Task instructions ▸
Using the data below, copy each line that includes the word "AGENTS".

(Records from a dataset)
#####
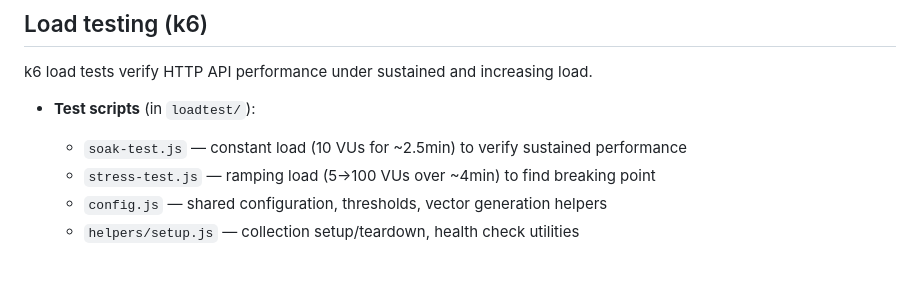
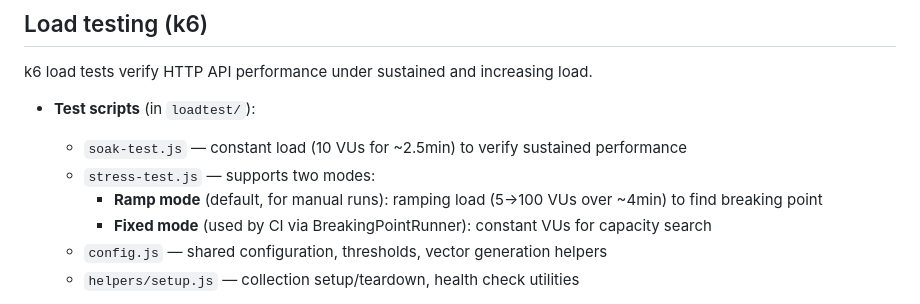
Before and after one commit to astandrik/ydb-qdrant, a Markdown page: AGENTS.md, the part around the change. GitHub-like rendering; blank space fills up the shorter version.

Commit message:
Update AGENTS.md
Co-authored-by: Copilot <175728472+Copilot@users.noreply.github.com>

```diff
--- a/AGENTS.md
+++ b/AGENTS.md
@@ -233,7 +233,9 @@ k6 load tests verify HTTP API performance under sustained and increasing load.
 
 - **Test scripts** (in `loadtest/`):
   - `soak-test.js` — constant load (10 VUs for ~2.5min) to verify sustained performance
-  - `stress-test.js` — ramping load (5→100 VUs over ~4min) to find breaking point
+  - `stress-test.js` — supports two modes:
+      - **Ramp mode** (default, for manual runs): ramping load (5→100 VUs over ~4min) to find breaking point
+      - **Fixed mode** (used by CI via BreakingPointRunner): constant VUs for capacity search
   - `config.js` — shared configuration, thresholds, vector generation helpers
   - `helpers/setup.js` — collection setup/teardown, health check utilities
 
```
#####
Result of this task ▸
Before and after one commit to astandrik/ydb-qdrant, a Markdown page: AGENTS.md, the part around the change. GitHub-like rendering; blank space fills up the shorter version.
Update AGENTS.md
--- a/AGENTS.md
+++ b/AGENTS.md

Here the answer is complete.